## [EXERCISE REQUIREMENTS]
Within the records below, find each line with the word "Python" and copy it out.

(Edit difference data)
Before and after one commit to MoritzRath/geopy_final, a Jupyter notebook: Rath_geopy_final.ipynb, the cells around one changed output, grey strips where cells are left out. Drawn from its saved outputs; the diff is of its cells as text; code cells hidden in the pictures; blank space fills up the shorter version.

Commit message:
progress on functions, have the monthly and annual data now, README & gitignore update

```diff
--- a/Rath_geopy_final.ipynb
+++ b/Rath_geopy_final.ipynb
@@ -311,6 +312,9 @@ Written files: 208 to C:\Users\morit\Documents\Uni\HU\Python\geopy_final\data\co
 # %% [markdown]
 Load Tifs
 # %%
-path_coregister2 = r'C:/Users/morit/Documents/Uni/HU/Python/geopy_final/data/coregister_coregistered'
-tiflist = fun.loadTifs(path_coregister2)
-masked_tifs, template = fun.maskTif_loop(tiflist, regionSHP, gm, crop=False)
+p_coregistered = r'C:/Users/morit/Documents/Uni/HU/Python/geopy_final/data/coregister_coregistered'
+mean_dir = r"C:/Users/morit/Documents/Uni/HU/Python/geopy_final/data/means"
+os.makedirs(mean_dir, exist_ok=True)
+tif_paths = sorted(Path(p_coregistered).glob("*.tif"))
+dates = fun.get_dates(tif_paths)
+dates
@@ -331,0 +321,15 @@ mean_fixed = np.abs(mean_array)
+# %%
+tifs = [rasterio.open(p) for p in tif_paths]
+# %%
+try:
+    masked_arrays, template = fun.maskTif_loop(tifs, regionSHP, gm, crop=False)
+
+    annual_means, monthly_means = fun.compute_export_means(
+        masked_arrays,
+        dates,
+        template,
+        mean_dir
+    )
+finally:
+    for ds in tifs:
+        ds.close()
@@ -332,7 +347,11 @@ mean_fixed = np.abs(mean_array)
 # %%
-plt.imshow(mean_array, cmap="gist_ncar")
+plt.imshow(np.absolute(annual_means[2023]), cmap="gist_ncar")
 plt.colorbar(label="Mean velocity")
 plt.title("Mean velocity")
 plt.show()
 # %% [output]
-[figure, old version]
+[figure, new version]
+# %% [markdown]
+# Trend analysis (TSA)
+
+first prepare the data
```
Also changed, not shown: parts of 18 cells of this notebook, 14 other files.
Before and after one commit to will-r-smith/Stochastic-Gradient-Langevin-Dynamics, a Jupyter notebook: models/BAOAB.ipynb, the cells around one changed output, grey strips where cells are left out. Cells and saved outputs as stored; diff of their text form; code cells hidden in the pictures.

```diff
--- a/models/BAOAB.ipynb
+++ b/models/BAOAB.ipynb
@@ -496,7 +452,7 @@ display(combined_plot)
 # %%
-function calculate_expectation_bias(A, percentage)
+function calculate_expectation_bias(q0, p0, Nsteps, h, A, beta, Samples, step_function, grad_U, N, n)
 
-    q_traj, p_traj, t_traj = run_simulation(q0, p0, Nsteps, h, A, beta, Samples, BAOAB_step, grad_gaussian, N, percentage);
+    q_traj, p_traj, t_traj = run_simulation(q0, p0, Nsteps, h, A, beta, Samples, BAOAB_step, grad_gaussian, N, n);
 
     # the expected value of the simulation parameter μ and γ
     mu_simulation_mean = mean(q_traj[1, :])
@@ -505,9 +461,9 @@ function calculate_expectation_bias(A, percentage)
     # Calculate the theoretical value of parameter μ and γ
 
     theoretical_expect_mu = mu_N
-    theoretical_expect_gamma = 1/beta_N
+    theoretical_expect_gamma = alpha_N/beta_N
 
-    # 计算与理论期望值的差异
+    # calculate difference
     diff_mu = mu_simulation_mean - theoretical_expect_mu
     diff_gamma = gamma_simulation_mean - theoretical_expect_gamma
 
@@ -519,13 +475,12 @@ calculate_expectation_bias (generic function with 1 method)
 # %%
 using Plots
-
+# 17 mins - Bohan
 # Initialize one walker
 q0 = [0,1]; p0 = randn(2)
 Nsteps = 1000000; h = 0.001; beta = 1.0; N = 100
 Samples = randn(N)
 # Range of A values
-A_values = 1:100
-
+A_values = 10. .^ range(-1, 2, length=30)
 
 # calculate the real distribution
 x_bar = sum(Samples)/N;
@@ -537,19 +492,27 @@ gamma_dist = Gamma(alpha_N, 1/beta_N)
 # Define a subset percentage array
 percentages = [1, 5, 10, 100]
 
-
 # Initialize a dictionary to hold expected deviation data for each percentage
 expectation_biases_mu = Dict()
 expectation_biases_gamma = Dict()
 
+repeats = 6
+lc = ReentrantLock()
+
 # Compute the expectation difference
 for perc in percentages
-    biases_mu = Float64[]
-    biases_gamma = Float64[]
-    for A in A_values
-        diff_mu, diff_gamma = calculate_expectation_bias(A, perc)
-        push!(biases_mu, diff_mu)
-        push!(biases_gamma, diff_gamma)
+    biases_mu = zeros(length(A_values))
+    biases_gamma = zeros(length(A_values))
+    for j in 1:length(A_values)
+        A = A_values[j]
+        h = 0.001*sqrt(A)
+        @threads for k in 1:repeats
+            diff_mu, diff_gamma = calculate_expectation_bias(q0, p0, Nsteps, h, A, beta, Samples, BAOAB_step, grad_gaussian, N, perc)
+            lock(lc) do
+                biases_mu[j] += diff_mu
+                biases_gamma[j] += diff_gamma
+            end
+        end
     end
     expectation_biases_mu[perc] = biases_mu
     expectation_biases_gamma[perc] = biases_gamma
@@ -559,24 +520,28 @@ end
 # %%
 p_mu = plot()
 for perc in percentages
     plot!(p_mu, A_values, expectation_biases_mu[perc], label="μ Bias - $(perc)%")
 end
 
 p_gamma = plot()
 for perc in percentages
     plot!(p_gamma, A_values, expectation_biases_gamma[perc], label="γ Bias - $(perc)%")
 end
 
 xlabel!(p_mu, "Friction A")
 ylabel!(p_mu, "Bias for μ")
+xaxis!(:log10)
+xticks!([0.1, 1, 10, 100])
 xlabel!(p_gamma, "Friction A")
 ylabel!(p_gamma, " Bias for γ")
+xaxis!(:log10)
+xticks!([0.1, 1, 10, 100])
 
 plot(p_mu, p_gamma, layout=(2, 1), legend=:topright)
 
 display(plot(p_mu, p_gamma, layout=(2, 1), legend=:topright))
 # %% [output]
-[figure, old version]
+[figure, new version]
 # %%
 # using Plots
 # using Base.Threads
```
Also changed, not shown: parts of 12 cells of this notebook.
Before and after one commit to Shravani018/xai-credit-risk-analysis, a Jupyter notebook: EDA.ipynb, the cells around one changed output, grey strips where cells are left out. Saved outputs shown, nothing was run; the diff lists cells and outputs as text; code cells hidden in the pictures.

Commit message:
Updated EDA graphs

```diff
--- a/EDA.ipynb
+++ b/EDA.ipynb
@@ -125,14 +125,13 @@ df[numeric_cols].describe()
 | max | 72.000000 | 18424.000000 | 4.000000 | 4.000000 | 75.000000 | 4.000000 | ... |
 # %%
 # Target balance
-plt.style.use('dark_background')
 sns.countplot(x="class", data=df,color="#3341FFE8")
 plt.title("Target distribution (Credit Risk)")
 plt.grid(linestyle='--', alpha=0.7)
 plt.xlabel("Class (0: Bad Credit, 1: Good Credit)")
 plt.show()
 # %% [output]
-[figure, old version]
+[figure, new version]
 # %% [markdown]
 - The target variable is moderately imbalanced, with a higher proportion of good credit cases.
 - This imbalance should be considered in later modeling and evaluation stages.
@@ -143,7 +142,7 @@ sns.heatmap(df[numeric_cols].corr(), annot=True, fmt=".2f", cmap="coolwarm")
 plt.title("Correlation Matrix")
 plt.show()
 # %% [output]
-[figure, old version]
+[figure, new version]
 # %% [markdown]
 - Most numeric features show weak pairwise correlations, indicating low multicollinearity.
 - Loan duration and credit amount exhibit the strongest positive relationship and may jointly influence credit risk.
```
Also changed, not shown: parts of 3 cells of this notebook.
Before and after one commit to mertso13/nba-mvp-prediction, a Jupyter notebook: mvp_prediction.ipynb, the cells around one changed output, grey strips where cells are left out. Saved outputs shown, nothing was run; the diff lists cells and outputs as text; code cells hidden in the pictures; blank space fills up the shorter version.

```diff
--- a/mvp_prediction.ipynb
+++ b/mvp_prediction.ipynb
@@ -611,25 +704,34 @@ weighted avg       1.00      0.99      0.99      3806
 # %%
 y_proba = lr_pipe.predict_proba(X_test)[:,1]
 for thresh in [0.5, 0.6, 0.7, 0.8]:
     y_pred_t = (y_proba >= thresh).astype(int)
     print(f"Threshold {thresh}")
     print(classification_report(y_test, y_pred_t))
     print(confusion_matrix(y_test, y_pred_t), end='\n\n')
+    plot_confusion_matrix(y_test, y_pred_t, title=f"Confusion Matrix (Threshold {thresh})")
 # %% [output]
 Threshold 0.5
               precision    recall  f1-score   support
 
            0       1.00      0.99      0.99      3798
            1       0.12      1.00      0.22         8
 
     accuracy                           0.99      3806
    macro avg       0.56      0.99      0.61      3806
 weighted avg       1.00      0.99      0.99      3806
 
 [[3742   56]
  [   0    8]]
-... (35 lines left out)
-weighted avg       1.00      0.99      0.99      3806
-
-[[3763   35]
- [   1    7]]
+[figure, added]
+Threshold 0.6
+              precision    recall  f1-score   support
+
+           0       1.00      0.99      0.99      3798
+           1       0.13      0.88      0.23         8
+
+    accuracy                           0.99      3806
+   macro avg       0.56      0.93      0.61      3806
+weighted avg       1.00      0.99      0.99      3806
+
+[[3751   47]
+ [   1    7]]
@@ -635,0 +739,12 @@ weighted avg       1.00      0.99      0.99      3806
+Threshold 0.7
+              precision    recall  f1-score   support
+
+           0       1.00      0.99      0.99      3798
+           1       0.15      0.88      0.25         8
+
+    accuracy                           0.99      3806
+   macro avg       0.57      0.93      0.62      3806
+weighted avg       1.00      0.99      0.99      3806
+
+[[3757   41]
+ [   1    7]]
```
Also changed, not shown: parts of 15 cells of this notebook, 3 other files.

## [RESPONSE BELOW]
@@ -311,6 +312,9 @@ Written files: 208 to C:\Users\morit\Documents\Uni\HU\Python\geopy_final\data\co
-path_coregister2 = r'C:/Users/morit/Documents/Uni/HU/Python/geopy_final/data/coregister_coregistered'
+p_coregistered = r'C:/Users/morit/Documents/Uni/HU/Python/geopy_final/data/coregister_coregistered'
+mean_dir = r"C:/Users/morit/Documents/Uni/HU/Python/geopy_final/data/means"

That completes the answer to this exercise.